I’ve just finished my interview with Bob Pessemier for As We Get Older. He will now edit our conversation. I’ll announce the link to the podcast as soon as it’s ready. I absolutely refuse to do so until he sends it to me.
This was the first time I’ve been interviewed, anywhere, without a list of prepared questions-and-answers, and used my equanimity tools to feel calm:
- “Of course it’ll be OK. It’s just a chat about stuff I know well.”
- “So? If I stuff up (Australian for “make a mess of it”), it’s probably not fatal, and if it kills me, that’s all right too.”
- ”If I make any mistakes, they’ll be learning experiences.”
- ”This is no different from Table Topics in Toastmasters.”
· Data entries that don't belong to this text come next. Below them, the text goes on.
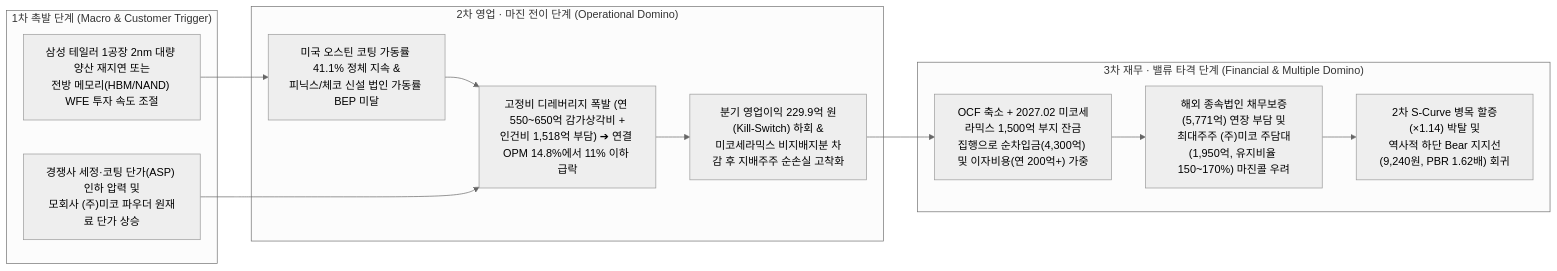
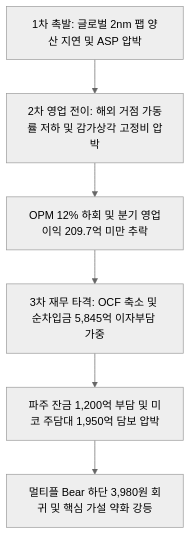
The second of 2 diagrams in Stock_Research/코미코/3_Final_Reports/Phase1_Report.md (eve830521-cmd/my-skill-ver.5), drawn with Mermaid (neutral theme) before and after one commit. The commit also changed other lines of this file and 308 other files, not shown here.

````diff
--- a/Stock_Research/코미코/3_Final_Reports/Phase1_Report.md
+++ b/Stock_Research/코미코/3_Final_Reports/Phase1_Report.md
@@ -305,22 +176,8 @@
 ```mermaid
-flowchart LR
-    subgraph S1["1차 촉발 단계 (Macro & Customer Trigger)"]
-        T1["삼성 테일러 1공장 2nm 대량 양산 재지연 또는<br/>전방 메모리(HBM/NAND) WFE 투자 속도 조절"]
-        T2["경쟁사 세정·코팅 단가(ASP) 인하 압력 및<br/>모회사 (주)미코 파우더 원재료 단가 상승"]
-    end
-
-    subgraph S2["2차 영업 · 마진 전이 단계 (Operational Domino)"]
-        O1["미국 오스틴 코팅 가동률 41.1% 정체 지속 &<br/>피닉스/체코 신설 법인 가동률 BEP 미달"]
-        O2["고정비 디레버리지 폭발 (연 550~650억 감가상각비 +<br/>인건비 1,518억 부담) ➔ 연결 OPM 14.8%에서 11% 이하 급락"]
-        O3["분기 영업이익 229.9억 원(Kill-Switch) 하회 &<br/>미코세라믹스 비지배지분 차감 후 지배주주 순손실 고착화"]
-    end
-
-    subgraph S3["3차 재무 · 밸류 타격 단계 (Financial & Multiple Domino)"]
-        F1["OCF 축소 + 2027.02 미코세라믹스 1,500억 부지 잔금<br/>집행으로 순차입금(4,300억) 및 이자비용(연 200억+) 가중"]
-        F2["해외 종속법인 채무보증(5,771억) 연장 부담 및<br/>최대주주 (주)미코 주담대(1,950억, 유지비율 150~170%) 마진콜 우려"]
-        F3["2차 S-Curve 병목 할증(×1.14) 박탈 및<br/>역사적 하단 Bear 지지선(9,240원, PBR 1.62배) 회귀"]
-    end
-
-    T1 --> O1 --> O2 --> O3 --> F1 --> F2 --> F3
-    T2 --> O2
+flowchart TD
+    t1["1차 촉발: 글로벌 2nm 팹 양산 지연 및 ASP 압박"] --> t2["2차 영업 전이: 해외 거점 가동률 저하 및 감가상각 고정비 압박"]
+    t2 --> t3["OPM 12% 하회 및 분기 영업이익 209.7억 미만 추락"]
+    t3 --> f1["3차 재무 타격: OCF 축소 및 순차입금 5,845억 이자부담 가중"]
+    f1 --> f2["파주 잔금 1,200억 부담 및 미코 주담대 1,950억 담보 압박"]
+    f2 --> f3["멀티플 Bear 하단 3,980원 회귀 및 핵심 가설 약화 강등"]
 ```
````
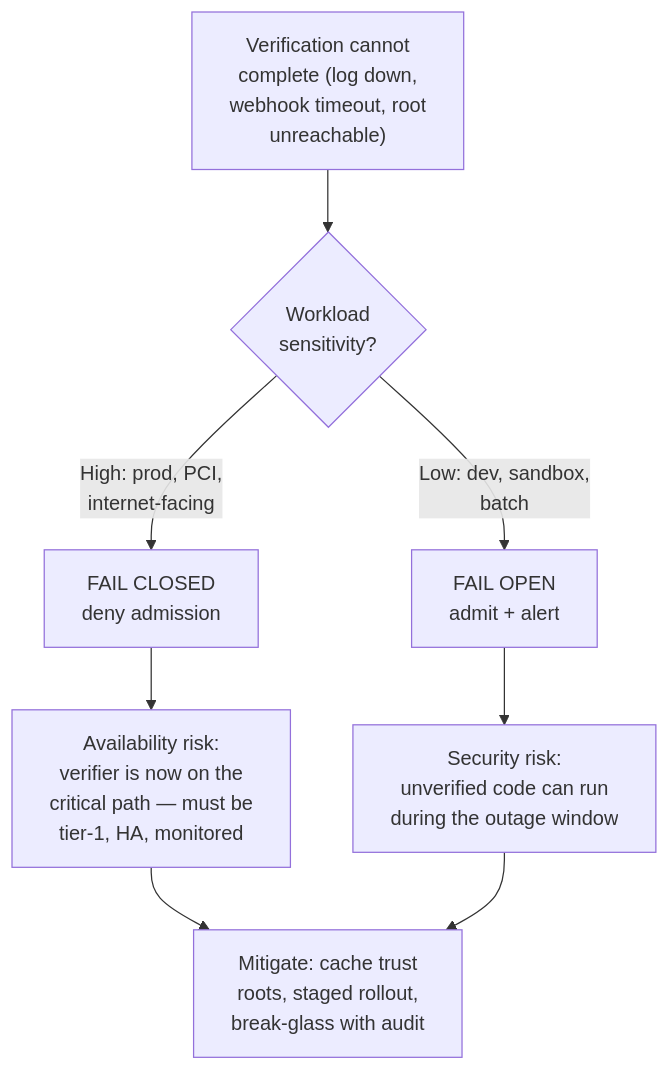
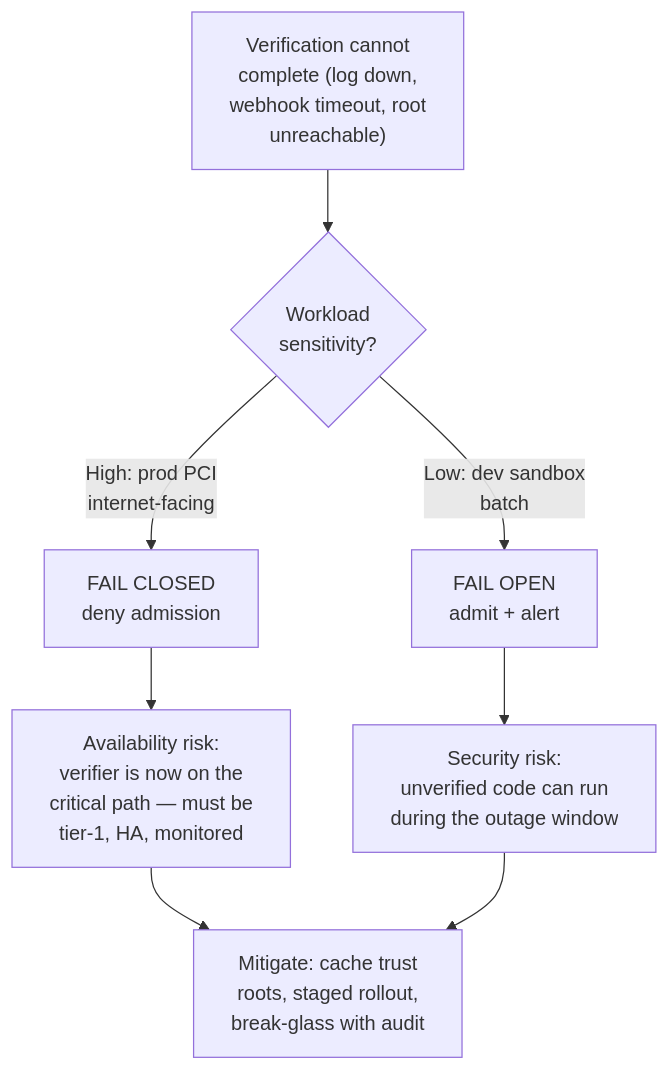
Before and after one commit to bumbsclaw/textbooks: the fourth of 7 diagrams in book-05-signing-attestation/ch08-provenance-verification.md, drawn with Mermaid. The commit also changed other lines of this file and 173 other files, not shown here.

First line of the commit message:
fix(mermaid): close note brackets, semicolons in Notes, stateDiagram br -> dash, edge parens

````diff
--- a/book-05-signing-attestation/ch08-provenance-verification.md
+++ b/book-05-signing-attestation/ch08-provenance-verification.md
@@ -515,10 +515,10 @@
 ```mermaid
 flowchart TD
     A["Verification cannot<br/>complete (log down,<br/>webhook timeout, root<br/>unreachable)"] --> B{"Workload<br/>sensitivity?"}
-    B -->|"High: prod, PCI,<br/>internet-facing"| C["FAIL CLOSED<br/>deny admission"]
-    B -->|"Low: dev, sandbox,<br/>batch"| D["FAIL OPEN<br/>admit + alert"]
+    B -->|"High: prod PCI <br >internet-facing"| C["FAIL CLOSED<br/>deny admission"]
+    B -->|"Low: dev sandbox <br >batch"| D["FAIL OPEN<br/>admit + alert"]
     C --> E["Availability risk:<br/>verifier is now on the<br/>critical path — must be<br/>tier-1, HA, monitored"]
     D --> F["Security risk:<br/>unverified code can run<br/>during the outage window"]
     E --> G["Mitigate: cache trust<br/>roots, staged rollout,<br/>break-glass with audit"]
     F --> G
 ```
````
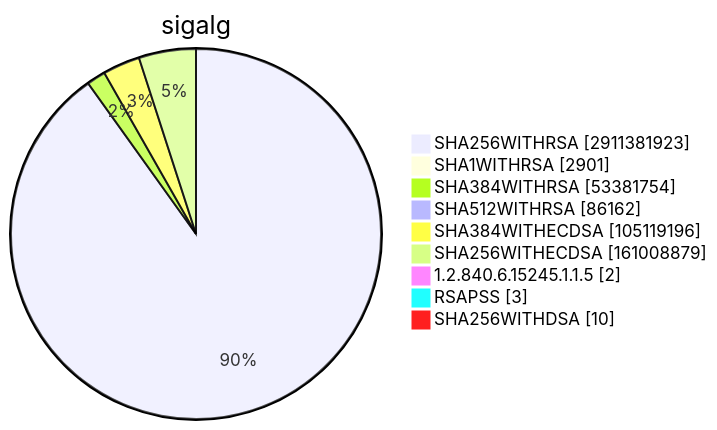
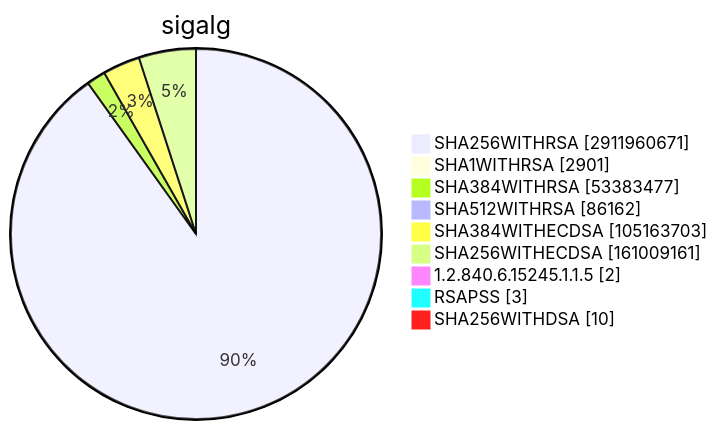
Before and after one commit to christiankrug/ctmonitor_visualization: diagram 15 of 15 in TOTAL/README.md, drawn with Mermaid. The commit also changed other lines of this file, not shown here.

````diff
--- a/TOTAL/README.md
+++ b/TOTAL/README.md
@@ -6207,13 +6207,13 @@
 ```mermaid
 pie showData
 title sigalg
-"SHA256WITHRSA" :2911381923
+"SHA256WITHRSA" :2911960671
 "SHA1WITHRSA" :2901
-"SHA384WITHRSA" :53381754
+"SHA384WITHRSA" :53383477
 "SHA512WITHRSA" :86162
-"SHA384WITHECDSA" :105119196
-"SHA256WITHECDSA" :161008879
+"SHA384WITHECDSA" :105163703
+"SHA256WITHECDSA" :161009161
 "1.2.840.6.15245.1.1.5" :2
 "RSAPSS" :3
 "SHA256WITHDSA" :10
 ```
````
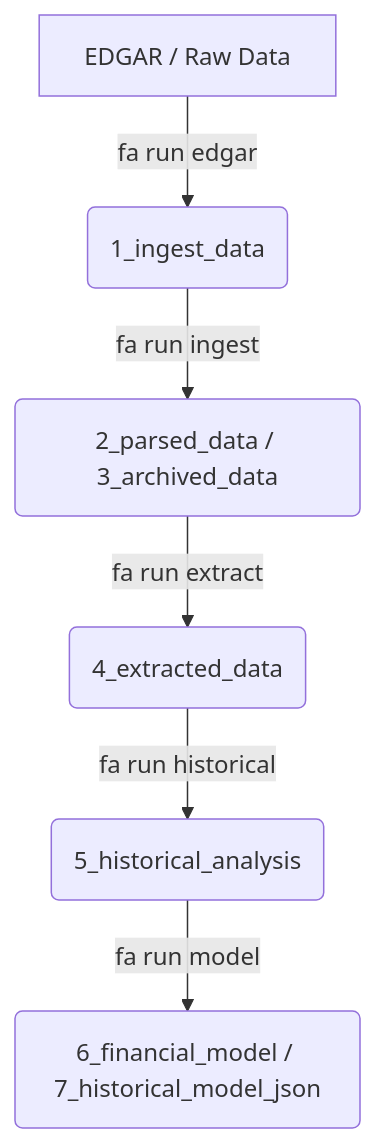
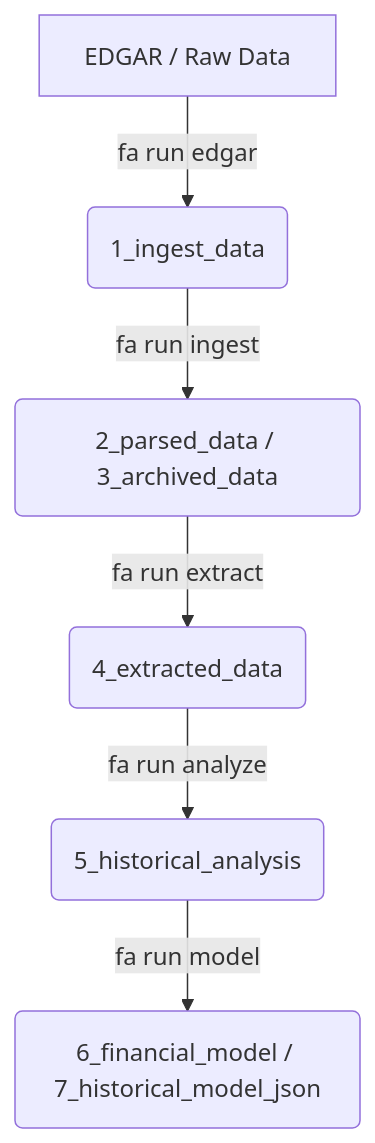
The diagram in docs/requirements.md (Ruinius/financial-analyst-cli), drawn with Mermaid before and after one commit. The commit also changed other lines of this file and 10 other files, not shown here.

````diff
--- a/docs/requirements.md
+++ b/docs/requirements.md
@@ -50,8 +50,8 @@
 ```mermaid
 flowchart TD
     A[EDGAR / Raw Data] -->|fa run edgar| B(1_ingest_data)
     B -->|fa run ingest| C(2_parsed_data / 3_archived_data)
     C -->|fa run extract| D(4_extracted_data)
-    D -->|fa run historical| E(5_historical_analysis)
+    D -->|fa run analyze| E(5_historical_analysis)
     E -->|fa run model| F(6_financial_model / 7_historical_model_json)
 ```
````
In the event, it was an enjoyable experience that left me feeling good. And, further in the spirit of positive psychology, that’s a resource for the future: next time I need to ad lib, I’ll remember how well this one went.
Bob asked several thought-provoking questions, and I’ll be interested in hearing my answers. Hopefully, I’ll learn something from them. One thing I was required to discuss was the difference between happiness and contentment.
Suppose a desperately lonely, unhappy, shy young fellow goes to a nightclub. He fills himself with alcoholic false courage, and perhaps a few little illegal pills, and finds a girl to go home with for a one-night stand.
In the morning, they discover that they have nothing in common, and neither is interested in continuing a relationship. He would never have had anything to do with her, except for the fogging glasses of alcohol. And he now has a hangover.
His happiness climbed from 2/10 to 9/10, then back to 1.
His contentment stayed at 2/10. Even while enjoying the moment, inside, unacknowledged, he knew it was only a temporary blip, and the misery was sure to return.
Here is a contrasting example. For the couple of years before my first hip replacement in 2013, I was in constant pain, which gradually increased. When I finally had the sense to get an X-ray, I saw that a stalactite had grown in there, pushing the head of femur out. All the same, on a typical working day, I saw 8 clients for 1-hour sessions, with 15 minutes in between, and made a home visit afterward. I had Panadeine Forte with me — but rarely bothered to take it. Instead, I used the mindfulness pain management tools developed by Jon Kabat-Zinn, and focused all my attention on my clients’ needs.
Was I happy about the pain? No, of course not. Was I content with my situation? Yes.